*EXERCISE:* The entire listing below should be output exactly as it stands.

BEGIN INPUT DATA

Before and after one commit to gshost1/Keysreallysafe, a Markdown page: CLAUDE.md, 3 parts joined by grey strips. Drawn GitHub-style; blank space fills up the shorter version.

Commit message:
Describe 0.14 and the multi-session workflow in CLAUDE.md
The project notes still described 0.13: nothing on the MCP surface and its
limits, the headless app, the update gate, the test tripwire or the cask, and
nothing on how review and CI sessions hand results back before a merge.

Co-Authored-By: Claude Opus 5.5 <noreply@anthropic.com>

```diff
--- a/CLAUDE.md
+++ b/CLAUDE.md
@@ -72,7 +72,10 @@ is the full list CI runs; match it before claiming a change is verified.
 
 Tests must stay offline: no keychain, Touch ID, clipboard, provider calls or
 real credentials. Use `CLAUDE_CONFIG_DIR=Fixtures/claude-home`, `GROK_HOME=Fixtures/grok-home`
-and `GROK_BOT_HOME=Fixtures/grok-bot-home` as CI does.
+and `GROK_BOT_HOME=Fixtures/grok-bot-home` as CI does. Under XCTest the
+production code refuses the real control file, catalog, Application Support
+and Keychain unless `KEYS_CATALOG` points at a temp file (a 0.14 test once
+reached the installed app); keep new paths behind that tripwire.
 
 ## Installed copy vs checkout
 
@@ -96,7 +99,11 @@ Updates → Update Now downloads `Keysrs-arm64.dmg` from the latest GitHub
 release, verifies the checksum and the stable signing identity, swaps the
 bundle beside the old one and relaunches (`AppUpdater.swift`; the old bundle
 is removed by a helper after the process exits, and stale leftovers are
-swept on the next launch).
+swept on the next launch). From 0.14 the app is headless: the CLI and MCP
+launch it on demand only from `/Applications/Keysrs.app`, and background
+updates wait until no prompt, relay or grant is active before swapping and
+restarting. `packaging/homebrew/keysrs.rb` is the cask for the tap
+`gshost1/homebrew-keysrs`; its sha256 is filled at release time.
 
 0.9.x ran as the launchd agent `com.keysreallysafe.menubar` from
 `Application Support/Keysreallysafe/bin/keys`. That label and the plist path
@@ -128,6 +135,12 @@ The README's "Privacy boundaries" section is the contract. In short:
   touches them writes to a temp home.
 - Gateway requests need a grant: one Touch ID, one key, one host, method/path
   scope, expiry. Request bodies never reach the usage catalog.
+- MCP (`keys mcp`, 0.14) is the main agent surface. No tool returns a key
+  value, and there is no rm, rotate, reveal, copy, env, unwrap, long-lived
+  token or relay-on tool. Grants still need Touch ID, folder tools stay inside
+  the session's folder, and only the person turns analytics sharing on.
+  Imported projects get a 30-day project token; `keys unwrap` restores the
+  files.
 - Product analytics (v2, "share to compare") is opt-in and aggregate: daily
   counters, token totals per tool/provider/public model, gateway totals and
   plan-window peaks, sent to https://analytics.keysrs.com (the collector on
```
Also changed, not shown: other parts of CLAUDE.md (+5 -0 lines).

END INPUT DATA

*EXPECTED ANSWER:*
Before and after one commit to gshost1/Keysreallysafe, a Markdown page: CLAUDE.md, 3 parts joined by grey strips. Drawn GitHub-style; blank space fills up the shorter version.

Commit message:
Describe 0.14 and the multi-session workflow in CLAUDE.md
The project notes still described 0.13: nothing on the MCP surface and its
limits, the headless app, the update gate, the test tripwire or the cask, and
nothing on how review and CI sessions hand results back before a merge.

Co-Authored-By: Claude Opus 5.5 <noreply@anthropic.com>

```diff
--- a/CLAUDE.md
+++ b/CLAUDE.md
@@ -72,7 +72,10 @@ is the full list CI runs; match it before claiming a change is verified.
 
 Tests must stay offline: no keychain, Touch ID, clipboard, provider calls or
 real credentials. Use `CLAUDE_CONFIG_DIR=Fixtures/claude-home`, `GROK_HOME=Fixtures/grok-home`
-and `GROK_BOT_HOME=Fixtures/grok-bot-home` as CI does.
+and `GROK_BOT_HOME=Fixtures/grok-bot-home` as CI does. Under XCTest the
+production code refuses the real control file, catalog, Application Support
+and Keychain unless `KEYS_CATALOG` points at a temp file (a 0.14 test once
+reached the installed app); keep new paths behind that tripwire.
 
 ## Installed copy vs checkout
 
@@ -96,7 +99,11 @@ Updates → Update Now downloads `Keysrs-arm64.dmg` from the latest GitHub
 release, verifies the checksum and the stable signing identity, swaps the
 bundle beside the old one and relaunches (`AppUpdater.swift`; the old bundle
 is removed by a helper after the process exits, and stale leftovers are
-swept on the next launch).
+swept on the next launch). From 0.14 the app is headless: the CLI and MCP
+launch it on demand only from `/Applications/Keysrs.app`, and background
+updates wait until no prompt, relay or grant is active before swapping and
+restarting. `packaging/homebrew/keysrs.rb` is the cask for the tap
+`gshost1/homebrew-keysrs`; its sha256 is filled at release time.
 
 0.9.x ran as the launchd agent `com.keysreallysafe.menubar` from
 `Application Support/Keysreallysafe/bin/keys`. That label and the plist path
@@ -128,6 +135,12 @@ The README's "Privacy boundaries" section is the contract. In short:
   touches them writes to a temp home.
 - Gateway requests need a grant: one Touch ID, one key, one host, method/path
   scope, expiry. Request bodies never reach the usage catalog.
+- MCP (`keys mcp`, 0.14) is the main agent surface. No tool returns a key
+  value, and there is no rm, rotate, reveal, copy, env, unwrap, long-lived
+  token or relay-on tool. Grants still need Touch ID, folder tools stay inside
+  the session's folder, and only the person turns analytics sharing on.
+  Imported projects get a 30-day project token; `keys unwrap` restores the
+  files.
 - Product analytics (v2, "share to compare") is opt-in and aggregate: daily
   counters, token totals per tool/provider/public model, gateway totals and
   plan-window peaks, sent to https://analytics.keysrs.com (the collector on
```
Also changed, not shown: other parts of CLAUDE.md (+5 -0 lines).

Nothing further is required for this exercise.